Environmental groups are raising concerns about looming budget cuts at the South Florida agency that leads Everglades restoration.
Potential cutbacks unveiled Thursday by the South Florida Water Management District include selling off public land, scaling back environmental monitoring and research, and delaying or scrapping construction projects.
The district faces $128 million in cuts – more than 30 percent of its budget – mandated by the Florida Legislature and Gov. Rick Scott.
Reprioritizing pending construction projects could mean more delays for already overdue Everglades restoration.
The district also is considering selling off some of its 1.3 million acres, acquired for conservation or water storage and treatment projects.
Environmental groups have questioned selling parting with land acquired to benefit South Florida’s water supply as well as the environment.
"I just don’t think that’s a good place to find a lot of money," said Drew Martin of the Sierra Club.
Aside from selling off land, the district is considering lessening its efforts to keep exotic plants spreading across public property. Melaleuca, Brazilian pepper and other exotic plants squeeze out native habitat vital to wildlife.
The district is also considering scaling back its security presence on public land, potentially opening the door to poaching, dumping and other unauthorized use.
That raises concerns for those who follow the rules and use district land for hunting, fishing and bird watching.
"You don’t want to lose that," Newton Cook of United Water Fowlers told district board members Thursday. "It gives you the best P.R. that you get."
The district’s budget squeeze raises question about the effects on stormwater storage and treatment facilities long planned for Everglades restoration.
An Everglades restoration plan agreed to between the state and federal government in 2000 identified dozens of construction projects planned to help revive the suffering River of Grass and boost South Florida’s drinking water supply.
Environmental groups that helped craft the plan don’t want to see this round of district budget cuts torpedo restoration projects already behind schedule.
"We can’t finish this one and that one and call it done," said Dawn Shirreffs of the National Parks Conservation Association. "Then the rest of the system fails."
On Thursday, new district Executive Director Melissa Meeker tried to reassure environmentalists worried about budget cuts by outlining a list of Everglades restoration projects that she intended to proceed with during the budget year that begins Oct.1.
Those priority-projects include expanding stormwater treatment areas and striking deals to store more stormwater on agricultural land. Also on the to-do list: the C-111 spreader canal, to help redirect water to the Everglades; the Biscayne Bay coastal wetlands project; and efforts to return Picayune Strand, a failed development in southwest Florida, to native habitat.

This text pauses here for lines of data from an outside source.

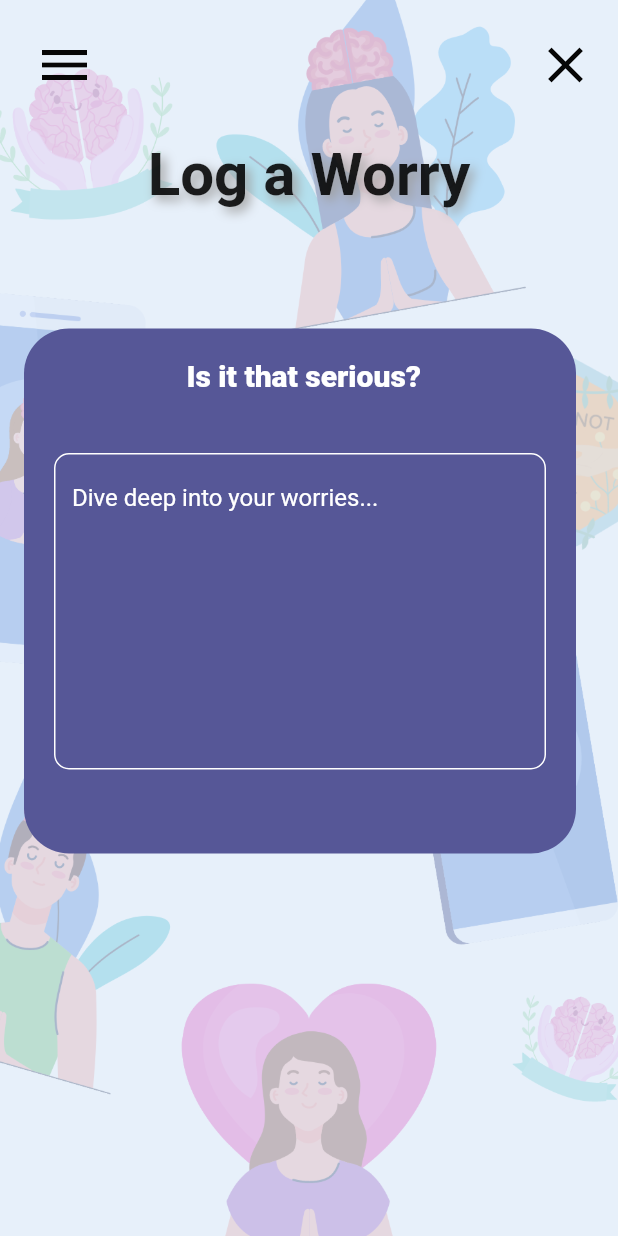
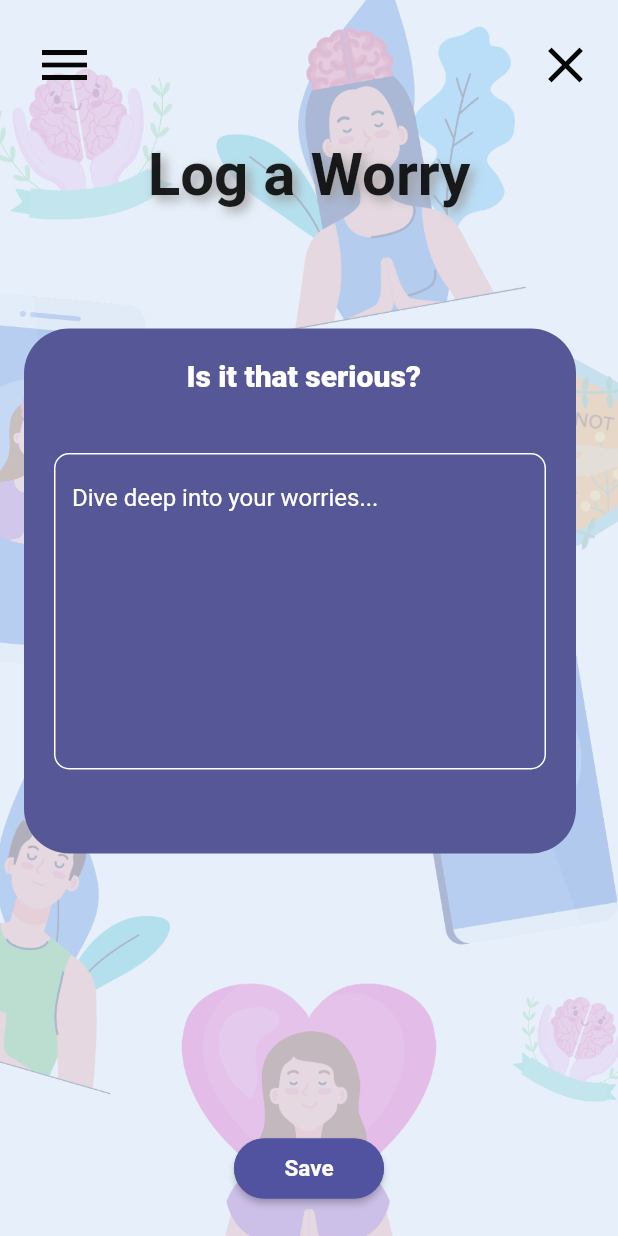
Before and after one commit to farahramzy/inmy_head, a Flutter app: the Worry screen opened by its route, on a phone screen of 412 x 824 dp. Run offline on Flutter 3.47's test engine with Material 2 defaults, Android fonts, the phone set to English and light mode, and no system bars.

Commit message:
Save button for worry page

```diff
--- a/lib/screens/worry.dart
+++ b/lib/screens/worry.dart
@@ -12,85 +12,6 @@ class Worry extends StatefulWidget {
   @override
   State<Worry> createState() => _WorrysState();
 }
-
-// class _WorrysState extends State<Worry> {
-//   final GlobalKey<ScaffoldState> _globalKey = GlobalKey<ScaffoldState>();
-//   @override
-//   Widget build(BuildContext context) {
-//     return MaterialApp(
-//       home: Container(
-//         decoration: const BoxDecoration(
-//             image: DecorationImage(
-//                 image: AssetImage("images/reflect.png"), fit: BoxFit.cover)),
-//         child: Scaffold(
-//           key: _globalKey,
-//           drawer: const NavigationDrawer(),
-//           backgroundColor: Colors.transparent,
-//           body: PageView(
-//             children: <Widget>[
-//               // Padding(
-//               //   padding: const EdgeInsets.all(15.0),
-//               //   child: Row(
-//               //     mainAxisAlignment: MainAxisAlignment.spaceBetween,
-//               //     children: [
-//               //       IconButton(
-//               //         onPressed: () {
-//               //           _globalKey.currentState?.openDrawer();
-//               //         },
-//               //         icon: const Icon(Icons.menu, size: FontSize.s40),
-//               //         color: ColorManager.white,
-//               //       ),
-//               //       IconButton(
-//               //         onPressed: () {
-//               //           Navigator.pushNamed(context, 'homePage');
-//               //         },
-//               //         icon: const Icon(Icons.close_sharp, size: FontSize.s40),
-//               //         color: ColorManager.white,
-//               //       ),
-//               //     ],
-//               //   ),
-//               // ),
-//               Stack(
-//                 children: const <Widget>[
-//                   Cont1(),
-//                   TextPage(text: "Is it that serious?"),
-//                 ],
-//               ),
-//               Stack(
-//                 children: const <Widget>[
-//                   Cont1(),
-//                   TextPage(text: "Is there a solution?"),
-//                 ],
-//               ),
-//               Stack(
-//                 children: const <Widget>[
-//                   Cont1(),
-//                   TextPage(text: "Is it out of your control?"),
-//                 ],
-//               ),
-//               Stack(
-//                 children: const <Widget>[
-//                   Cont1(),
-//                   TextPage(text: "Have you overcome worse?"),
-//                 ],
-//               ),
-//               Stack(
-//                 children: const <Widget>[
-//                   Cont1(),
-//                   TextPage(
-//                       text:
-//                           "What are the tools to help you get \n through this?"),
-//                   Button(),
-//                 ],
-//               ),
-//             ],
-//           ),
-//         ),
-//       ),
-//       debugShowCheckedModeBanner: false,
-//     );
-//   }
-// }
 
 class _WorrysState extends State<Worry> {
   final GlobalKey<ScaffoldState> _globalKey = GlobalKey<ScaffoldState>();
@@ -152,7 +73,6 @@ class _WorrysState extends State<Worry> {
                 ),
                 const SizedBox(height: 60.0),
                 Expanded(
-                  // height: 320,
                   child: ListView.builder(
                     scrollDirection: Axis.horizontal,
                     itemCount: worryData.worryList!.length,
@@ -164,7 +84,6 @@ class _WorrysState extends State<Worry> {
                           title: SizedBox(
                             height: 350,
                             child: Container(
-                              // color: ColorManager.black,
                               width: 350,
                               decoration: BoxDecoration(
                                 borderRadius: BorderRadius.circular(30.0),
@@ -172,7 +91,6 @@ class _WorrysState extends State<Worry> {
                               ),
                               padding: const EdgeInsets.fromLTRB(0, 5, 0, 5),
                               child: Column(
-                                // crossAxisAlignment: CrossAxisAlignment.start,
                                 children: [
                                   Padding(
                                     padding: const EdgeInsets.only(
@@ -223,6 +141,32 @@ class _WorrysState extends State<Worry> {
                     },
                   ),
                 ),
+                SizedBox(
+                  height: 40, //height of button
+                  width: 100, //width of button
+                  child: ElevatedButton(
+                    style: ElevatedButton.styleFrom(
+                        primary: ColorManager.darkPurple,
+                        side: BorderSide(
+                            width: 3, color: ColorManager.darkPurple),
+                        shape: RoundedRectangleBorder(
+                            borderRadius: BorderRadius.circular(20)),
+                        padding: const EdgeInsets.all(10)),
+                    onPressed: () {
+                      //save to firebase and go to journal page
+                    },
+                    child: const Text(
+                      'Save',
+                      textAlign: TextAlign.right,
+                      style: TextStyle(
+                          fontWeight: FontWeightManager.bold,
+                          fontSize: FontSize.s15),
+                    ),
+                  ),
+                ),
+                const SizedBox(
+                  height: 25,
+                ),
               ],
             ),
           ),
```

Items left off Meeker’s priority list included what to do with 26,800 acres of U.S. Sugar Corp. land that the district last year bought for $197 million for Everglades restoration.
Also in doubt is the timetable for a proposal to turn an unfinished reservoir in southwestern Palm Beach County, which already cost taxpayers nearly $280 million, into a smaller water storage or treatment area.
The potential budget cuts unveiled Thursday were just proposals that will come back to the district board in July for formal action. The district has to submit a proposed budget to the governor and Legislature by Aug. 1. The district board takes its final vote on its tax rate and budget in September.
The new governor’s leadership shakeup at the district and the Legislature’s forced district budget cuts have agency officials refocusing on “core” functions of flood control, water supply and Everglades restoration, while looking for ways to scale back costs and other activities.
"We are certainly at a point of change and belt-tightening," new district Board Chairman Joe Collins said.Copyright © 2015, The Baltimore Sun